To BE or
Not to BE?
or: How I Learned to Stop
Worrying and Love the Barium Enema
You know there just aren't enough good stories about barium enemas. (Or as the medical profession prefers to call them, BE's).
For those of you who don't know what a barium enema is: First, they stick a balloon up your hiney and inflate it.
Then they shoot a barium solution through the balloon
and into your colon so they can take X-rays. This all takes about 8-10 minutes. Then they remove the
balloon, and you rush into the restroom to flush the barium solution from your colon.
The balloon is not just to add frivolity to the
occasion. It prevents the barium solution from leaking
out during the X-ray. I will have to admit, however,
that I now look twice at any clown bearing wiener dog
balloons. In fact, I'm downright suspicious of anyone
with a balloon.
I had a spare ten minutes one morning and went down to my local radiologist for a
barium enema. After the procedure was over and I returned from the restroom, the radiologist asked me a question. Now you tell me, was she making light of the situation or asking a serious question when she
said, "Do you still have your appendix?" I wasn't sure either.
Believe me, there is nothing I find more attractive than a woman with a sense of humor and a pair of rubber gloves, but her question caught me off guard.

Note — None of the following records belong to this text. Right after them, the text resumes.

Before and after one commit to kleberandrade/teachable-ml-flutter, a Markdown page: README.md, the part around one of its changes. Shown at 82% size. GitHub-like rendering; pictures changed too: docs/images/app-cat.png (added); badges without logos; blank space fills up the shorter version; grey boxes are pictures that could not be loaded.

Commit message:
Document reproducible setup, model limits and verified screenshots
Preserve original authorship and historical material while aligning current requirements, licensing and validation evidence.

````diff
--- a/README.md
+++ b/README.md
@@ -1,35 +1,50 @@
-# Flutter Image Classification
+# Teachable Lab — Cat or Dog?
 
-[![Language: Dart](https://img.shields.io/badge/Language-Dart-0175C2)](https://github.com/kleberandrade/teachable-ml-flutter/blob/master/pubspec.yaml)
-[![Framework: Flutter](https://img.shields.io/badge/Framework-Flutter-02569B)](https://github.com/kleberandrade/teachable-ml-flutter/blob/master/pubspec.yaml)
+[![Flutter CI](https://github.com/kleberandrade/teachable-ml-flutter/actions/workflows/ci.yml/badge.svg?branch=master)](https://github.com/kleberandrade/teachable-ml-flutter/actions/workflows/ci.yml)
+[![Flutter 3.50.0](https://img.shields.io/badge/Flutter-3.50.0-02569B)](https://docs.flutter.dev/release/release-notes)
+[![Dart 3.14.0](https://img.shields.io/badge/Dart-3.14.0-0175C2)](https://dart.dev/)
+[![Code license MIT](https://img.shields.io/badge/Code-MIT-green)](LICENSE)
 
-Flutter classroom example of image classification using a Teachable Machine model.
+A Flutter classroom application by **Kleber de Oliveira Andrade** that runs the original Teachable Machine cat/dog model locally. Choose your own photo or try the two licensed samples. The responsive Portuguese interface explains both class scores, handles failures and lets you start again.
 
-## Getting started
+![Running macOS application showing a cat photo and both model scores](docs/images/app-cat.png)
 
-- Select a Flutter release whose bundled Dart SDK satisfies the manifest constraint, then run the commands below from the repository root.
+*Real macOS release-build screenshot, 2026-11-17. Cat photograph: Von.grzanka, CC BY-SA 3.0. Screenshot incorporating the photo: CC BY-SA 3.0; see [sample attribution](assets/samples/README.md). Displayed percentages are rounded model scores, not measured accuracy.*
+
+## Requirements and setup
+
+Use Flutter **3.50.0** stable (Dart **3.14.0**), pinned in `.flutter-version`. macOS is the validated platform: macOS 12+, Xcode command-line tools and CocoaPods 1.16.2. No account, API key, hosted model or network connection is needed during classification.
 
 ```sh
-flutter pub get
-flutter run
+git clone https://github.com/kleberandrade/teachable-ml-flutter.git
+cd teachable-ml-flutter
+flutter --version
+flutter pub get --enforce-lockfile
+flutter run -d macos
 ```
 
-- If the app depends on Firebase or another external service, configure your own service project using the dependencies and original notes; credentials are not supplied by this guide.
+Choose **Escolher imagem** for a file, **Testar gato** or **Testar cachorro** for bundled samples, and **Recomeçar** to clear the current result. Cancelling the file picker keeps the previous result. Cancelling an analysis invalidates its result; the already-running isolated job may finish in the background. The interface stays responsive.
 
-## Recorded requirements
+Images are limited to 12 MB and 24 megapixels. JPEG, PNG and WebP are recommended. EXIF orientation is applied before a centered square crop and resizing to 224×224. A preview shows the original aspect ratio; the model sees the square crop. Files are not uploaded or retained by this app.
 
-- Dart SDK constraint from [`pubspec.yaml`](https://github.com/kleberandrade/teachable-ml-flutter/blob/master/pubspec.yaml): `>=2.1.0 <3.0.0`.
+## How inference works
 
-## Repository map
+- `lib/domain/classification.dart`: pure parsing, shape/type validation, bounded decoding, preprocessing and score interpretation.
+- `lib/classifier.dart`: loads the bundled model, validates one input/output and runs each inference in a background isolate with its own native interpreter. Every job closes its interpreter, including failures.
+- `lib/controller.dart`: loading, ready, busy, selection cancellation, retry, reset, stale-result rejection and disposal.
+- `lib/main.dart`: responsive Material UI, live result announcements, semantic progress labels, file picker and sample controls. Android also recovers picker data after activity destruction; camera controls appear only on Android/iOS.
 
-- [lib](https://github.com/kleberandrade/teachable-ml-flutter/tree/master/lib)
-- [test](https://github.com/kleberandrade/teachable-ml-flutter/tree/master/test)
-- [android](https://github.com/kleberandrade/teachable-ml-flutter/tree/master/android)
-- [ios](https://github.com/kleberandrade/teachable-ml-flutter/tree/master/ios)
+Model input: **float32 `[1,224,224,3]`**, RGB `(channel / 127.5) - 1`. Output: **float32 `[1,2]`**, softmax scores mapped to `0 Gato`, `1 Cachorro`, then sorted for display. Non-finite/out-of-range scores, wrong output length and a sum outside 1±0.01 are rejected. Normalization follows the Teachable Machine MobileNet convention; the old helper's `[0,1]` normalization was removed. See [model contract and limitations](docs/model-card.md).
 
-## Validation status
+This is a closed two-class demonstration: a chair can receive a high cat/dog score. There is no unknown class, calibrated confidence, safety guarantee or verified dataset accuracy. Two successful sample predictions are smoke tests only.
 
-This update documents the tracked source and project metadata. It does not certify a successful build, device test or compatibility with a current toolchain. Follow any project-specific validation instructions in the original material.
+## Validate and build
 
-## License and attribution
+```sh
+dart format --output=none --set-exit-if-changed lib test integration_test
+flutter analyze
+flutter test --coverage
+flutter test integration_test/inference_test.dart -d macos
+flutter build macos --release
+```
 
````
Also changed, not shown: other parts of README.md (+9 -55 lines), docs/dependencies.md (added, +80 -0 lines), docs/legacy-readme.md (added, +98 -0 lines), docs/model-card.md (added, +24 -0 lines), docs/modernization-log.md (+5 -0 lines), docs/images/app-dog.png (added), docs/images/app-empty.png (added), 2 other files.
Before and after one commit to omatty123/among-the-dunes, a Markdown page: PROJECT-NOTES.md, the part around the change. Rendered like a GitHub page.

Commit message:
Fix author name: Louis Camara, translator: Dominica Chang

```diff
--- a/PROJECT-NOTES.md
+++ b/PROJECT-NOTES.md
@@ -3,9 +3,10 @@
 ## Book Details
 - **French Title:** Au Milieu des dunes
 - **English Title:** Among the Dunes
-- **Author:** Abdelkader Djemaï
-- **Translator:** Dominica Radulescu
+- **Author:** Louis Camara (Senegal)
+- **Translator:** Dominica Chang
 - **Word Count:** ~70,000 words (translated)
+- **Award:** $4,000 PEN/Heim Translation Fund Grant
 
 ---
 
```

I could have handled,
did everything come out all right in the end?" Or maybe,
"Would you like a glass of water?" But "Do you still have your
appendix?" was not the question I expected. All I
knew was that I had one before we started.
Before you have a barium enema, you are given what's known as a Prep Kit. A Prep Kit has a series of instructions and some laxatives to take at predetermined times. The idea is to remove all substances from your colon so that you can get clear X-rays. I found the instructions in the Prep Kit rather funny.
First, you are told to follow the instructions exactly because if your colon is not completely cleared out, you may have to repeat the barium enema. I must have read the instructions, I don't know, 30 times. There were no parts left over when I finished my prep kit.
Second, try to guess which word was used to describe going to the restroom. Bowel movement? No. Defecate? No. #2? No.
Poop? No. They chose to use "evacuate." Danger. Danger. The building is on fire. Please evacuate the premises immediately.
Third, you are warned that "Individual responses to laxatives vary widely. Remain within easy reach of toilet
facilities." Luckily, the toilet in my apartment
was strategically located in the center of the building. That way, regardless of where I
was in my apartment, I could evacuate as quickly as possible. I also
had exit signs installed which clearly indicated the fastest route to take in case of an emergency evacuation.
To BE or not to BE? Definitely not to BE.